WORK INSTRUCTIONS
Only the number is wanted: how many lines of the listing below contain "admission"?

(GIVEN DATA)

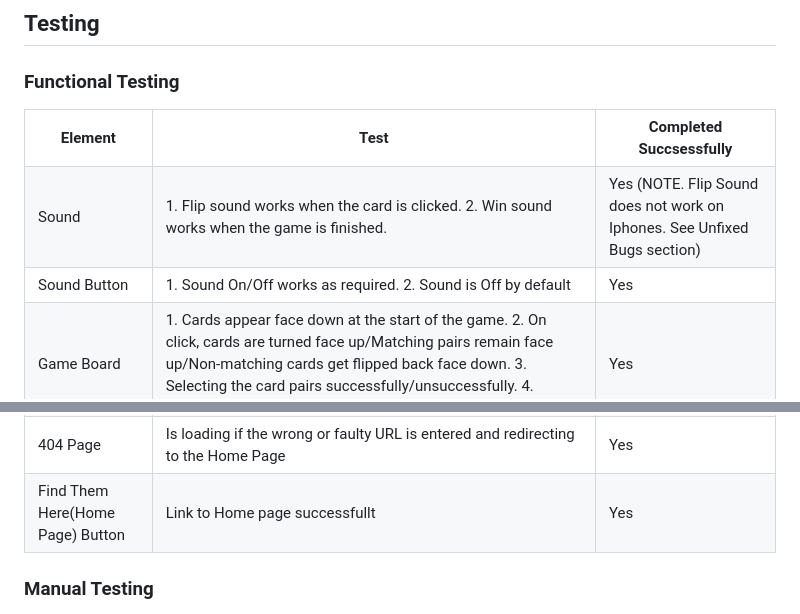
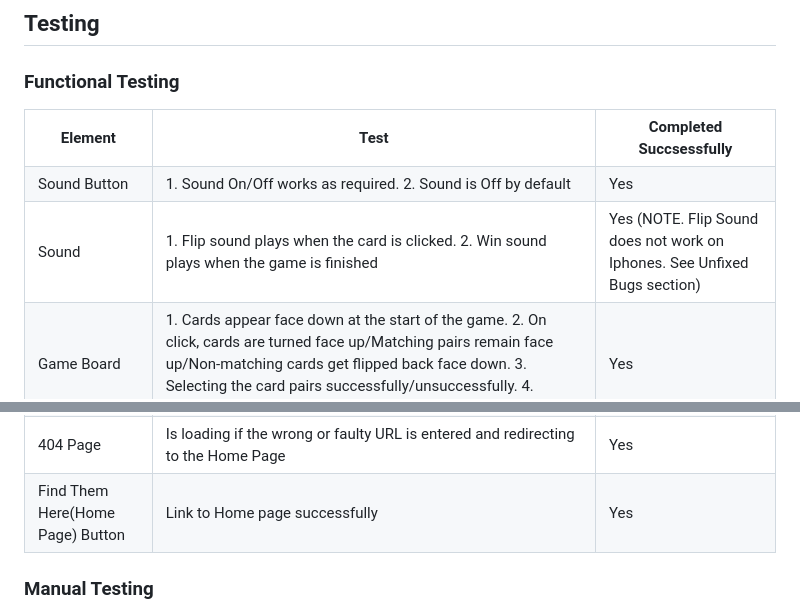
Before and after one commit to AstaJoks/poke-match, a Markdown page: README.md, 2 parts joined by grey strips. Drawn GitHub-style.

Commit message:
Fix spelling mistakes on readme

```diff
--- a/README.md
+++ b/README.md
@@ -271,14 +272,14 @@ Developed by Asta Jokstiene for Code Institute Project Portfolio 2 using HTML, C
     <th>Completed Succsessfully</th>
   </tr>
   <tr>
-    <td>Sound</td>
-    <td>1. Flip sound works when the card is clicked. 2. Win sound works when the game is finished.</td>
-    <td>Yes (NOTE. Flip Sound does not work on Iphones. See Unfixed Bugs section)</td>
-  </tr>
-  <tr>
     <td>Sound Button</td>
     <td>1. Sound On/Off works as required. 2. Sound is Off by default</td>
     <td>Yes</td>
+  </tr>
+  <tr>
+    <td>Sound</td>
+    <td>1. Flip sound plays when the card is clicked. 2. Win sound plays when the game is finished</td>
+    <td>Yes (NOTE. Flip Sound does not work on Iphones. See Unfixed Bugs section)</td>
   </tr>
   <tr>
     <td>Game Board</td>
@@ -313,7 +314,7 @@ Developed by Asta Jokstiene for Code Institute Project Portfolio 2 using HTML, C
     </tr>
      <tr>
     <td>Find Them Here(Home Page) Button</td>
-    <td>Link to Home page successfullt</td>
+    <td>Link to Home page successfully</td>
     <td>Yes</td>
     </tr>
 </table>
```
Also changed, not shown: other parts of README.md (+2 -1 lines).
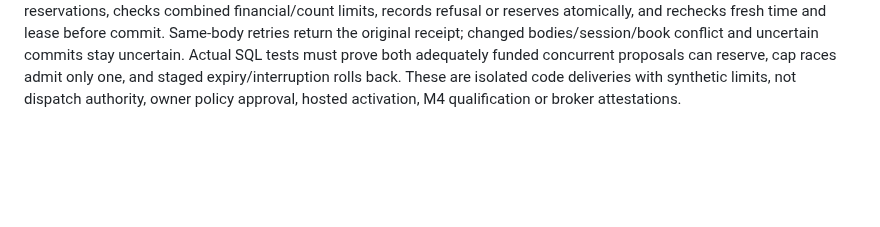
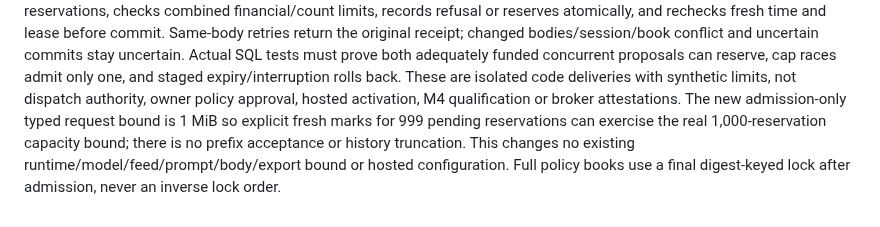
Before and after one commit to henrique-meyer/pipmind, a Markdown page: docs/plan.md, the part around the change. Drawn GitHub-style; blank space fills up the shorter version.

Commit message:
PIP-46 clarify admission-only bounds and book lock ordering

```diff
--- a/docs/plan.md
+++ b/docs/plan.md
@@ -509,3 +509,8 @@ uncertain. Actual SQL tests must prove both adequately funded concurrent proposa
 can reserve, cap races admit only one, and staged expiry/interruption rolls back.
 These are isolated code deliveries with synthetic limits, not dispatch authority,
 owner policy approval, hosted activation, M4 qualification or broker attestations.
+The new admission-only typed request bound is 1 MiB so explicit fresh marks for
+999 pending reservations can exercise the real 1,000-reservation capacity bound;
+there is no prefix acceptance or history truncation. This changes no existing
+runtime/model/feed/prompt/body/export bound or hosted configuration. Full policy
+books use a final digest-keyed lock after admission, never an inverse lock order.
```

(End GIVEN DATA)

RESULT OF THE TASK
3